I have a job interview scheduled with a large aircraft manufacturer. How do I make a great impression?
Let them know you aren't a "passive" lazy candidate - that you are REALLY interested in them and that you know how to use the Internet to research anything important to you. It could be the critical differentiator that gets you the job offer vs. someone else who may be equally qualified (who didn't do any research).
Then, RESEARCH this company extensively before your interview and you'll have hundreds of questions to ask them (very important!) without any additional effort. And, be sure to share with them the fact that you did research on them, and, hopefully, on their competitors as well.
Doing research is SO important in making an great impression, as well as in deciding whether or not the employer is really a good employer for you.
I've had recruiters (and other company interviewers) tell me that they automatically eliminated anyone who didn't visit the company Website. So be sure to visit it, and look around it for:
- How they are organized? Locations? Plants? Sales offices? Headquarters?
- What they do and where they do it?
- Names of products, services, and executives?
- News (press releases, other announcements, and maybe links to stories about the company in publications or other parts of the media)
- Financial performance - look for the latest annual report and also back issues to see how they've been doing (you don't want to be the last person hired before they begin a laying everyone off).
Yahoo Finance - is a fabulous research resource for finding out all kinds of useful things about publicly-held companies (those with shares of ownership - stock - sold on a stock exchange, like the NYSE) and look for MORE information:
- Find the "ticker" symbol (abbreviation of the company name associated with the stock market - like you see in the WSJ, and other, daily stock sales reports).
- Look at the stock's performance - going up or down? Trend?
- Click on "Headlines" under the "News & Info" in the left column - what's happening in that industry according to the press? Is the industry doing well over all or poorly or ??? Where does this company fit into that picture?
- Click on "Company Events" under "News & Info" in the left column - see what's scheduled and what's been happening in the company.
- Click on "Profile" under "Company" in the left column - get a summary of the company's history, position, strengths and weaknesses, industry, number of employees, names of the executives, plus links to other information
- Click on "Competitors" under "Company" in the left column to get an overview of the industry and competition. Then click on the competitors' ticker symbol to see the Yahoo Finance data on the competitors. VERY IMPORTANT!
- Click on "Analyst Opinion" under "Analyst Coverage" in the left column to see what the STOCK analysts are saying about the company and how strong they think it is.
- Click on the "Analyst Estimates" under "analyst Coverage" to see how well the stock analysts think the company is going to do, particulaly based on EPS (Earnings Per Share). Up forecast or down?
If you have the time and the energy (and hopefully you do), do the same kind of research on their major competitors (according to Yahoo Finance and any other material you might have seen). Know how this potential employer ranks in their industry, and what their advantages may be over their competition.
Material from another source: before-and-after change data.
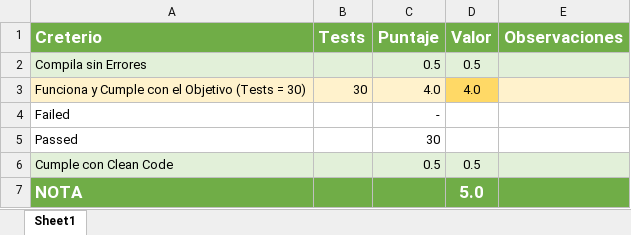
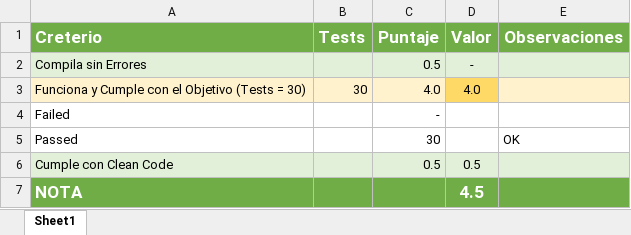
Before and after one commit to Jucer74/ServicesDevelopment, an Excel workbook: Exams/Exam-01/Program_CheckList.xlsx, sheet Sheet1, drawn as a sheet; values as stored, in another font and other column widths than the file's, no borders; conditional formats not drawn; the diff names each change by its address in the sheet, - before the commit and + after, or states it on an @@ line.

Commit message:
Update Program_CheckList.xlsx

```diff
--- a/Exams/Exam-01/Program_CheckList.xlsx (sheet Sheet1)
+++ b/Exams/Exam-01/Program_CheckList.xlsx (sheet Sheet1)
-D2 (Valor): 0.5
+D2 (Valor): -
-E5 (Observaciones): (empty)
+E5 (Observaciones): OK
-D7 (Valor): 5.0
+D7 (Valor): 4.5
```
You should also know their weaknesses if you can figure that out, but be careful about sharing anything negative during the interview.
So, going in knowing a great deal about them and their company will impress them with your interest in working there - be sure to make reference to things you learned in your research. Also mention your visit to the company Website.
This interview is a 2-way street - you are interviewing them to see if you want to work for that company, with those people, in that environment. They may not meet YOUR requirements.
AFTER the Interview - The Thank You Notes
BE SURE to pick up a business card from each person you met (or note their name carefully), and then write a unique thank you note to each person immediately after the interview. With a company this size, it's probably best to ask the HR person the best way to contact them (e-mail or hand-written and snail-mailed). DON'T FORGET TO SEND THE THANK YOU'S IMMEDIATELY! IT IS A *MAJOR* DIFFERENTIATOR FOR YOU (if received)!
Thank them for taking the time to speak with you. Remind them, gently, of some aspect of your experience or skill set that seemed most important to them. AND, if there is something you didn't handle particularly well, try to reframe the topic and recover. [More on Thank You Notes in a job search.]